Sugarcane farmers are asking for government intervention, while ASR/BSI is of the view that the two entities should resolve their differences and reach an agreement on their own.
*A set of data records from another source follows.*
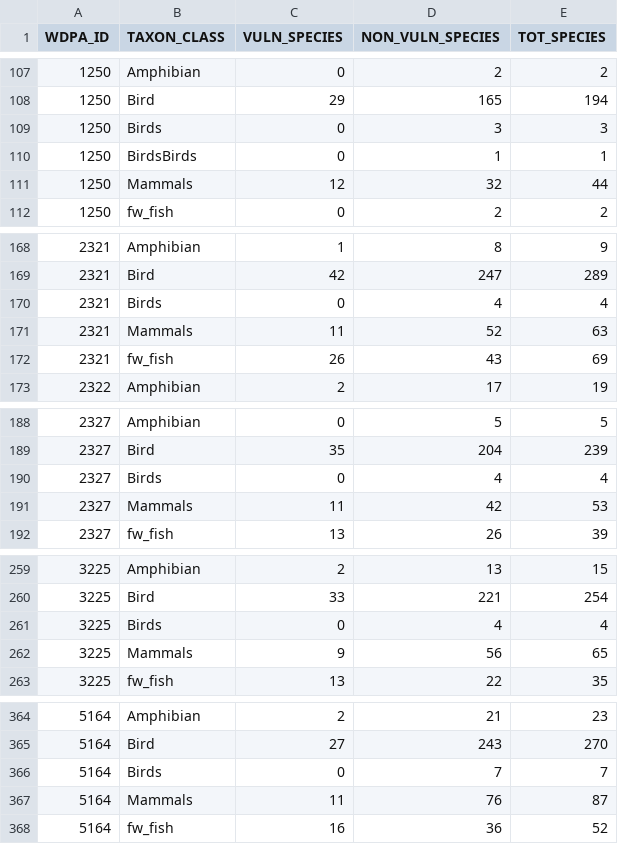
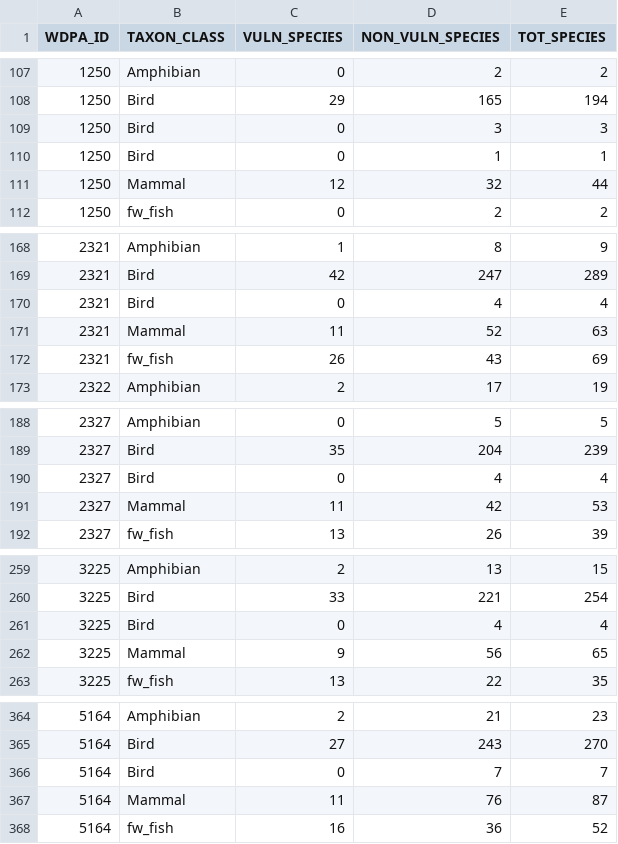
Before and after one commit to unepwcmc/protected-planet-consumer, a CSV file: lib/data/parcc/species/taxonomic_class_protected_areas.csv, drawn as a sheet; only a part is shown, gaps mark what is left out; the diff covers the shown part only.

Commit message:
fix taxon class names in new source

```diff
--- a/lib/data/parcc/species/taxonomic_class_protected_areas.csv
+++ b/lib/data/parcc/species/taxonomic_class_protected_areas.csv
@@ -108,5 +108,5 @@ WDPA_ID,TAXON_CLASS,VULN_SPECIES,NON_VULN_SPECIES,TOT_SPECIES
 1250,Bird,29,165,194
-1250,Birds,0,3,3
-1250,BirdsBirds,0,1,1
-1250,Mammals,12,32,44
+1250,Bird,0,3,3
+1250,Bird,0,1,1
+1250,Mammal,12,32,44
 1250,fw_fish,0,2,2
@@ -169,4 +169,4 @@ WDPA_ID,TAXON_CLASS,VULN_SPECIES,NON_VULN_SPECIES,TOT_SPECIES
 2321,Bird,42,247,289
-2321,Birds,0,4,4
-2321,Mammals,11,52,63
+2321,Bird,0,4,4
+2321,Mammal,11,52,63
 2321,fw_fish,26,43,69
@@ -189,4 +189,4 @@ WDPA_ID,TAXON_CLASS,VULN_SPECIES,NON_VULN_SPECIES,TOT_SPECIES
 2327,Bird,35,204,239
-2327,Birds,0,4,4
-2327,Mammals,11,42,53
+2327,Bird,0,4,4
+2327,Mammal,11,42,53
 2327,fw_fish,13,26,39
@@ -260,4 +260,4 @@ WDPA_ID,TAXON_CLASS,VULN_SPECIES,NON_VULN_SPECIES,TOT_SPECIES
 3225,Bird,33,221,254
-3225,Birds,0,4,4
-3225,Mammals,9,56,65
+3225,Bird,0,4,4
+3225,Mammal,9,56,65
 3225,fw_fish,13,22,35
@@ -365,4 +365,4 @@ WDPA_ID,TAXON_CLASS,VULN_SPECIES,NON_VULN_SPECIES,TOT_SPECIES
 5164,Bird,27,243,270
-5164,Birds,0,7,7
-5164,Mammals,11,76,87
+5164,Bird,0,7,7
+5164,Mammal,11,76,87
 5164,fw_fish,16,36,52
```
Also changed, not shown: 23 edited cells elsewhere in this file.
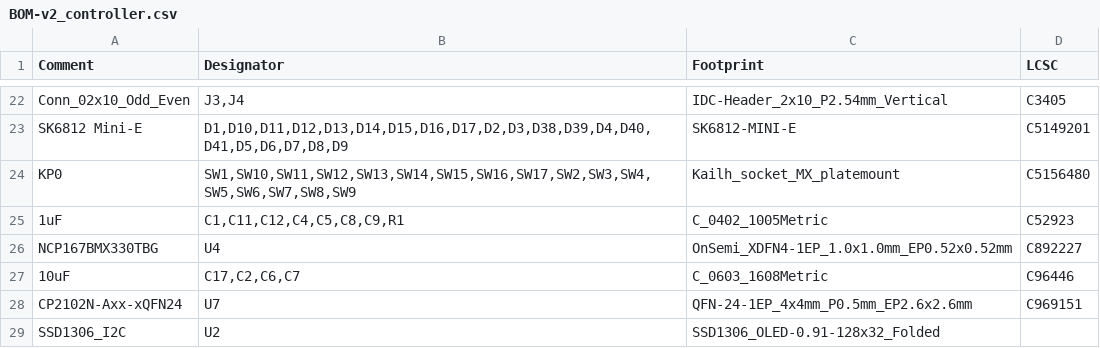
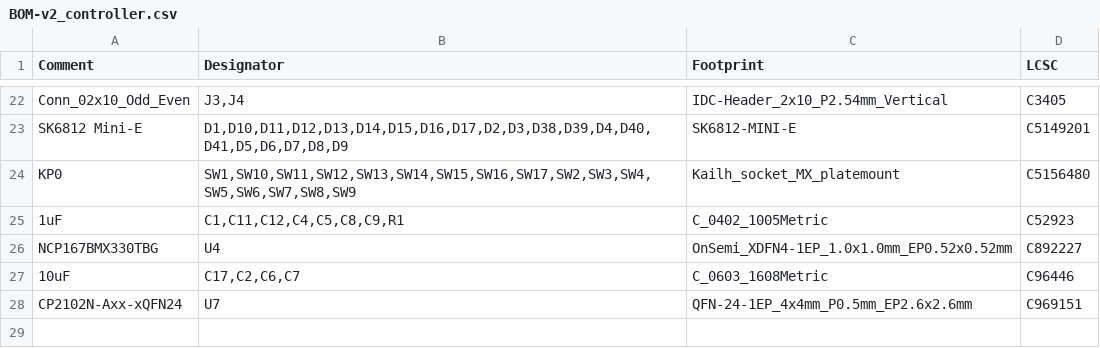
Before and after one commit to simpkins/mantyl, a CSV file: kicad/v2_controller/jlcpcb/production_files/BOM-v2_controller.csv, drawn as a sheet; only a part is shown, gaps mark what is left out.

```diff
--- a/kicad/v2_controller/jlcpcb/production_files/BOM-v2_controller.csv
+++ b/kicad/v2_controller/jlcpcb/production_files/BOM-v2_controller.csv
@@ -28,2 +28 @@ NCP167BMX330TBG,U4,OnSemi_XDFN4-1EP_1.0x1.0mm_EP0.52x0.52mm,C892227
 CP2102N-Axx-xQFN24,U7,QFN-24-1EP_4x4mm_P0.5mm_EP2.6x2.6mm,C969151
-SSD1306_I2C,U2,SSD1306_OLED-0.91-128x32_Folded,
```
Also changed, not shown: kicad/v2_controller/jlcpcb/production_files/CPL-v2_controller.csv, 18 other files.
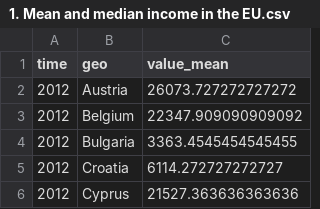
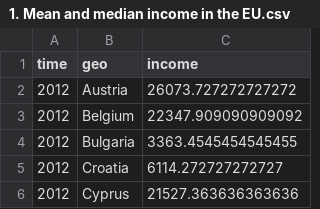
Before and after one commit to udrag/Civil-Servant-Salary-EU-, a CSV file: modified_data/1. Mean and median income in the EU.csv, drawn as a sheet; only a part is shown.

Commit message:
adjustments
- rename the value columns in all 3 data sets to describe the column values

```diff
--- a/modified_data/1. Mean and median income in the EU.csv
+++ b/modified_data/1. Mean and median income in the EU.csv
@@ -1,2 +1,2 @@
-time,geo,value_mean
+time,geo,income
 2012,Austria,26073.727272727272
```
Also changed, not shown: modified_data/2. EU Civil Servant average salary.csv, modified_data/3. EU_Number of civil servants.csv, 4 other files.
BELIZE CITY, Mon. Aug. 8, 2022 The sugar crop for this year is being viewed as a success by both ASR/BSI, the company which mills the cane, and the government, although a delay in the start of the season due to the absence of a commercial agreement between the company and the Belize Sugar Cane Farmers Association (BSCFA) had resulted in a couple of thousand tons of cane being left in the fields, undelivered and un-milled. Now, an interim agreement signed between the Belize Sugar Cane Farmers Association (BSCFA) and the Belize Sugar Industries (BSI) at the beginning of this year, which made the start of the crop possible, has come to an end, and the parties are now locked once again in an impasse due to their inability to agree on how revenues and costs should be shared. The BSI says that the proposals the BSCFA has made (including a request for the payment of a larger amount for the bagasse that is sold to BELCOGEN; a reduction of costs shouldered by the farmers; and an increased share of revenue derived from value-added sugar) would result in a transfer of over 20 million dollars from the company to the farmers and is something the company cannot afford. The cane farmers have said that they simply need more money to cover the expenses they incur to produce the sugar cane used by the mill. (At least 50% of the sugar cane processed by the mill is obtained from the BSCFA farmers.)
Prime Minister John Briceno said, when interviewed by reporters last week, that these two entities have to work out out their difference and start to create some trust between each other.
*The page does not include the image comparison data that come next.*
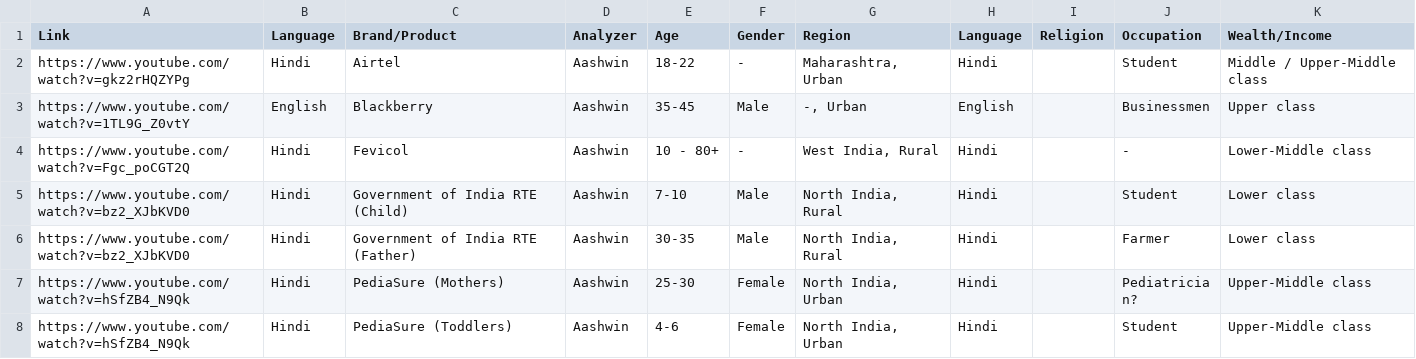
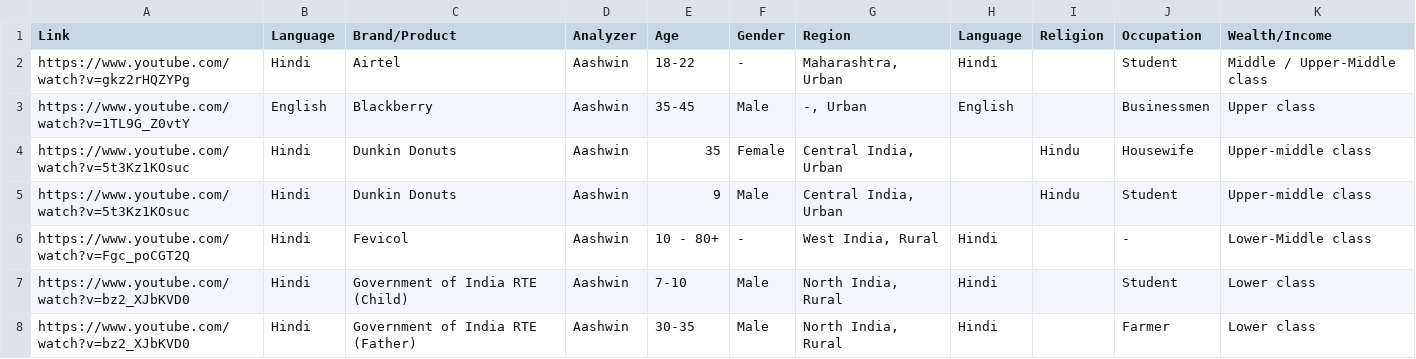
Before and after one commit to jr-john/Social-Stratification, a CSV file: Phase3/Data & Analysis of Advertisements - Dimensions.csv, drawn as a sheet; only a part is shown; the shorter side is filled out with more unchanged rows; the diff covers the shown part only.

```diff
--- a/Phase3/Data & Analysis of Advertisements - Dimensions.csv
+++ b/Phase3/Data & Analysis of Advertisements - Dimensions.csv
@@ -3,2 +3,4 @@ https://www.youtube.com/watch?v=gkz2rHQZYPg,Hindi,Airtel,Aashwin,18-22,-,"Mahara
 https://www.youtube.com/watch?v=1TL9G_Z0vtY,English,Blackberry,Aashwin,35-45,Male,"-, Urban",English,,Businessmen,Upper class
+https://www.youtube.com/watch?v=5t3Kz1KOsuc,Hindi,Dunkin Donuts,Aashwin,35,Female,"Central India, Urban",,Hindu,Housewife,Upper-middle class
+https://www.youtube.com/watch?v=5t3Kz1KOsuc,Hindi,Dunkin Donuts,Aashwin,9,Male,"Central India, Urban",,Hindu,Student,Upper-middle class
 https://www.youtube.com/watch?v=Fgc_poCGT2Q,Hindi,Fevicol,Aashwin,10 - 80+,-,"West India, Rural",Hindi,,-,Lower-Middle class
```
Also changed, not shown: 5 added rows and 3 edited cells elsewhere in this file, Phase3/Data & Analysis of Advertisements - Features.csv.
The PM said that he met with the BSCFA just before last Friday’s interview, and in the previous week he had met with the millers, BSI. He said, in regard to those discussions, that some decisions were made, but he commented that the government can only put the parties around the table but cannot solve the problems with a stroke of a pen.
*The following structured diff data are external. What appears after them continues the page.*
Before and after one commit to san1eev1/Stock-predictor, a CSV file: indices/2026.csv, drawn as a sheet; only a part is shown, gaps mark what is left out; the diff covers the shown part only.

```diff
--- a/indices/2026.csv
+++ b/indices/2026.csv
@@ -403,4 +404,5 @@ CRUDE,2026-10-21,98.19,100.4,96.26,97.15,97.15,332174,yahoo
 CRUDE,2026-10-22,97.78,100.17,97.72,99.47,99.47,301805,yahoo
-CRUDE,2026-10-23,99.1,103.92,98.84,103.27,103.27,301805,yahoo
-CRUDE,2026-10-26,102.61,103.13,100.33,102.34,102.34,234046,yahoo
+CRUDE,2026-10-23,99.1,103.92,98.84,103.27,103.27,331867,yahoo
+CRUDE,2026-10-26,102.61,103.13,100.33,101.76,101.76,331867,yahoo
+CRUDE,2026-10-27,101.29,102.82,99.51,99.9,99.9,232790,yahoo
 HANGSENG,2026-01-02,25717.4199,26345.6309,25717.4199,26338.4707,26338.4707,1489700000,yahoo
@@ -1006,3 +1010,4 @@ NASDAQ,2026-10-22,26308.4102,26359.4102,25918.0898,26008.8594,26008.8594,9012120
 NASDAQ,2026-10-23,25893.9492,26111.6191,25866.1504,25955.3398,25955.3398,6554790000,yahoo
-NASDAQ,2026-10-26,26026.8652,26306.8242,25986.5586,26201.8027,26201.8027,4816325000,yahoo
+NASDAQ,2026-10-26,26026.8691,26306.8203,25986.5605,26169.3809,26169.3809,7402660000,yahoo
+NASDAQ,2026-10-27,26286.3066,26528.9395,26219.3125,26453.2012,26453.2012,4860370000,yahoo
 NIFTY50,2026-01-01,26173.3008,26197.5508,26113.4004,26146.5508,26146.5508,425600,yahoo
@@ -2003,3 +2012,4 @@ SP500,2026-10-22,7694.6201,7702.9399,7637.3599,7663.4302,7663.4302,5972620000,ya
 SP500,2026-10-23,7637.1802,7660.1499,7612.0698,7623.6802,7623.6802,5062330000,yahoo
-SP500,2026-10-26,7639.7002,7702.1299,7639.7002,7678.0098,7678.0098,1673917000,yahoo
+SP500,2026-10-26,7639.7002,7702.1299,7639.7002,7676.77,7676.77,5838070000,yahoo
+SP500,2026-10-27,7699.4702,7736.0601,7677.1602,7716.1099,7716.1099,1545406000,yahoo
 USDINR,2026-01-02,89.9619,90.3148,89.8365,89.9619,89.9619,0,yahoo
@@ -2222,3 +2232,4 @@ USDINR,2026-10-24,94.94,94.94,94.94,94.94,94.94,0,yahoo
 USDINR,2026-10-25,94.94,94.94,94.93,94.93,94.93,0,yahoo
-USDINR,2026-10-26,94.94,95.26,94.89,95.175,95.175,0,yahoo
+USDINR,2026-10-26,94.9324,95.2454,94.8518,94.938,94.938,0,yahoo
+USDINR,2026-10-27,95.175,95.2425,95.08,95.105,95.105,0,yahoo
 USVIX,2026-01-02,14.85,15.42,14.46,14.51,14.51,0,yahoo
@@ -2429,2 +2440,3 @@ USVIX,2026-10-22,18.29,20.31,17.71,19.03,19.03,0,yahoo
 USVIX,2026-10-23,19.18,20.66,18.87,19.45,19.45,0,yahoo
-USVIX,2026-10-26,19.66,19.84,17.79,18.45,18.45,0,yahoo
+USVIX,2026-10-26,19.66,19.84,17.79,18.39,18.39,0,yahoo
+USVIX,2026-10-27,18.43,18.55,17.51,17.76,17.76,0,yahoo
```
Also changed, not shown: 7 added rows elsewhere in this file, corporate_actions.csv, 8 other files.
The BSCFA, whose membership includes 5 members of the current Briceno administration, including the PM himself, wants the government to intervene in the negotiations, since they say that no good faith is being shown by ASR/BSI. Top officials from BSI/ASR, however, are wary of government intervention in the process.
When interviewed at an event last week marking the end of the sugar season, Director of Finance for BSI/ ASR, Shawn Chavarria said that he does not think the government needs to step in, “The mill is private. The BSCFA is a private entity. I think both organizations are more than capable of managing these negotiations. If you look at it, we’ ve signed long-term agreements with three of four associations without government intervention. So, it shows that we can get it done. They have 50% of the cane we have contracted with a long- term agreement.”
The BSCFA at the start of last season’s sugar crop, had demanded that a new agreement be entered into between the parties. Their proposals, however, were rejected by the company, which pointed to $60 million dollars in debt that has been incurred by the company as part of its effort to modernize the facilities and increase the efficiency of the operation. Many of the farmers, however, have also gotten loans from lending institutions and have been forced to refinance their facilities each year in order to prepare their equipment and fertilize their field — expenses that they say are becoming increasingly unbearable.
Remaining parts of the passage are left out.